*EXERCISE GOAL*: I need the entries printed again word for word, without the images.
[DATA PROVIDED]
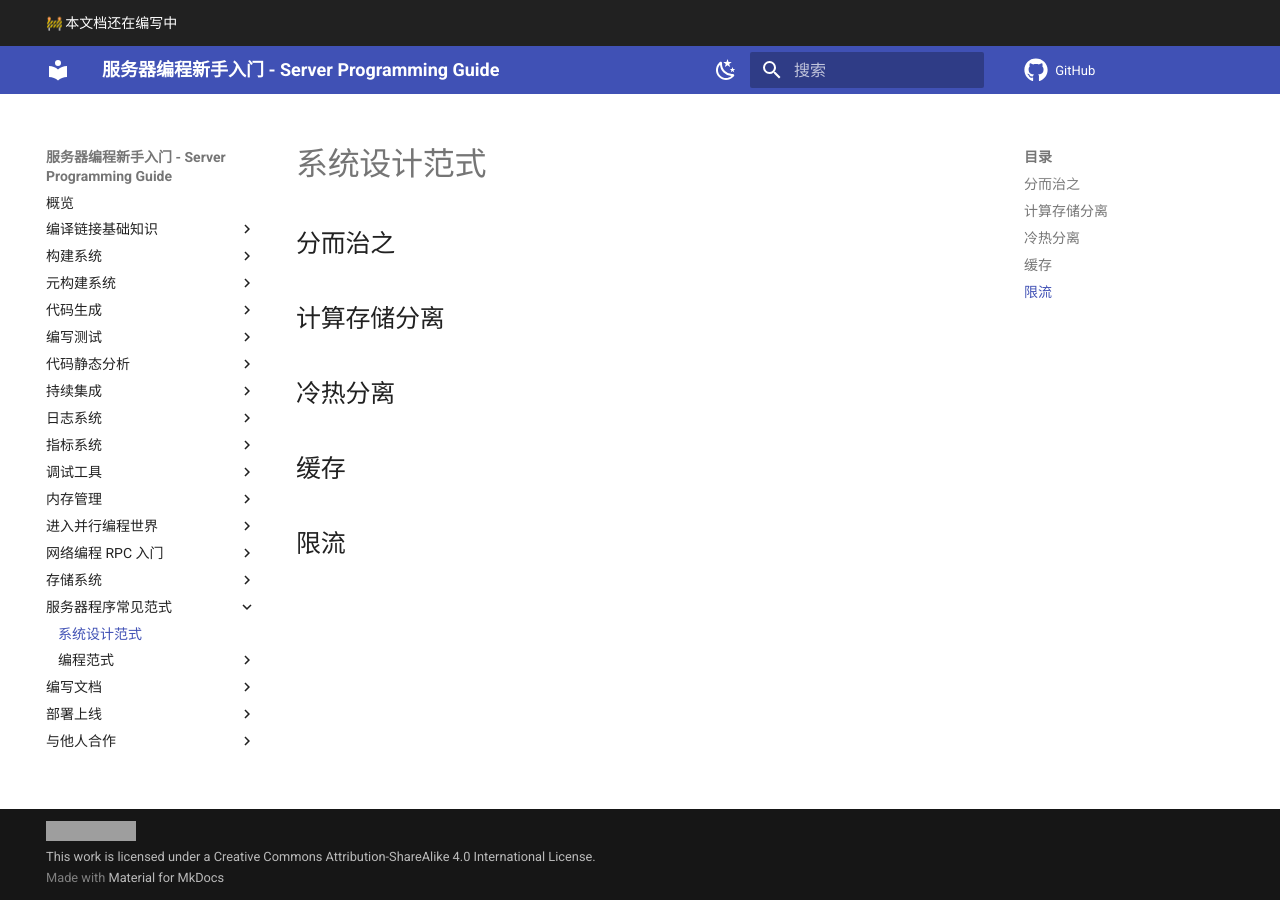
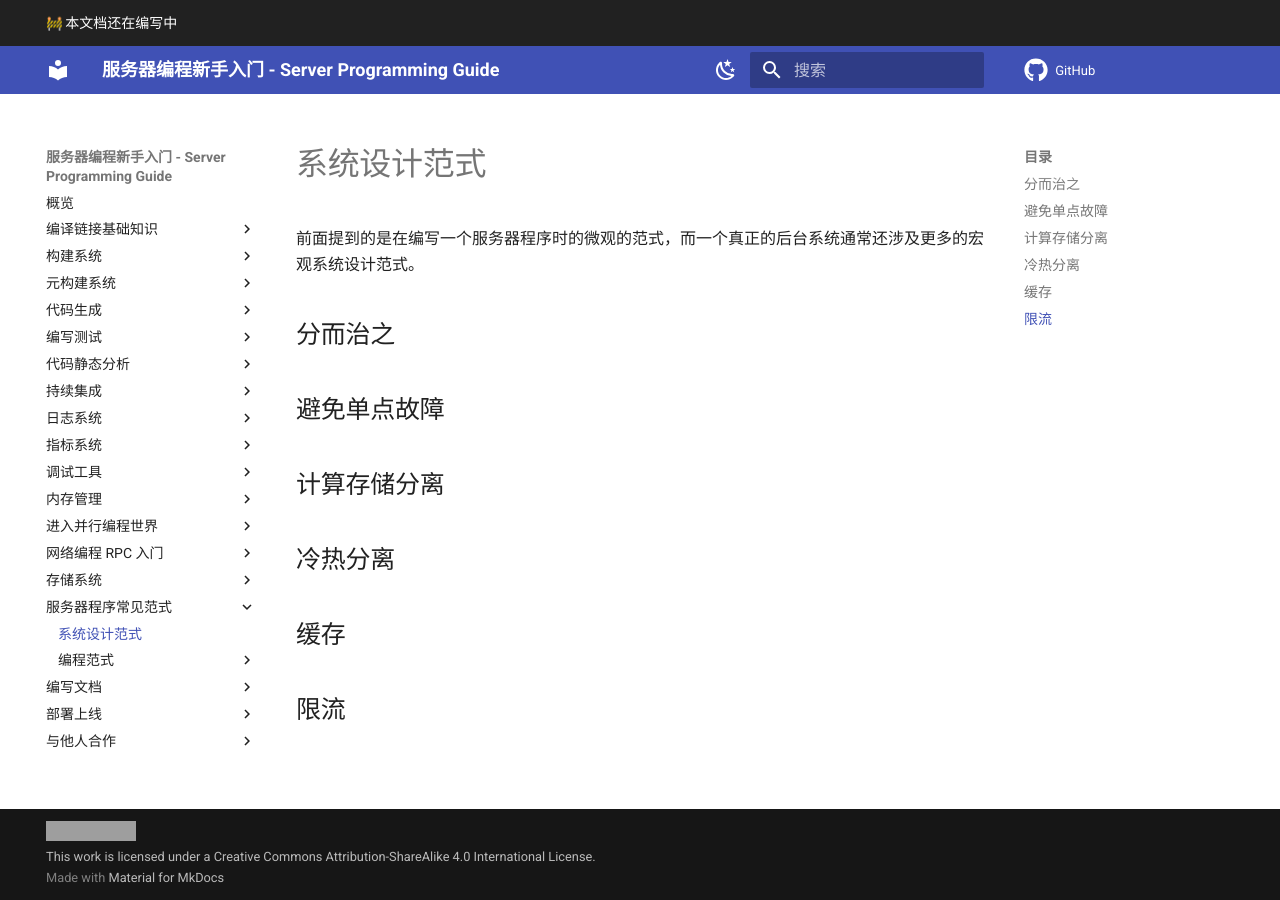
Before and after one commit to howardlau1999/server-programming-guide, an MkDocs documentation site: the page built from docs/paradigms/system-design.md, in a window 1280 px wide. Built offline with MkDocs 1.6.1 and Material for MkDocs 9.7.7, drawn with Linux system fonts in a browser that asks for light colours; emoji names are drawn with the system emoji font; comment, search, counter and statistics services are not loaded; grey boxes are pictures that could not be loaded.

Commit message:
sys design

```diff
--- a/docs/paradigms/system-design.md
+++ b/docs/paradigms/system-design.md
@@ -1,6 +1,9 @@
 # 系统设计范式
 
+前面提到的是在编写一个服务器程序时的微观的范式，而一个真正的后台系统通常还涉及更多的宏观系统设计范式。
 ## 分而治之
+
+## 避免单点故障
 
 ## 计算存储分离
 
```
[/DATA PROVIDED]
*SOLVED PROBLEM*:
Before and after one commit to howardlau1999/server-programming-guide, an MkDocs documentation site: the page built from docs/paradigms/system-design.md, in a window 1280 px wide. Built offline with MkDocs 1.6.1 and Material for MkDocs 9.7.7, drawn with Linux system fonts in a browser that asks for light colours; emoji names are drawn with the system emoji font; comment, search, counter and statistics services are not loaded; grey boxes are pictures that could not be loaded.

Commit message:
sys design

```diff
--- a/docs/paradigms/system-design.md
+++ b/docs/paradigms/system-design.md
@@ -1,6 +1,9 @@
 # 系统设计范式
 
+前面提到的是在编写一个服务器程序时的微观的范式，而一个真正的后台系统通常还涉及更多的宏观系统设计范式。
 ## 分而治之
+
+## 避免单点故障
 
 ## 计算存储分离
 
```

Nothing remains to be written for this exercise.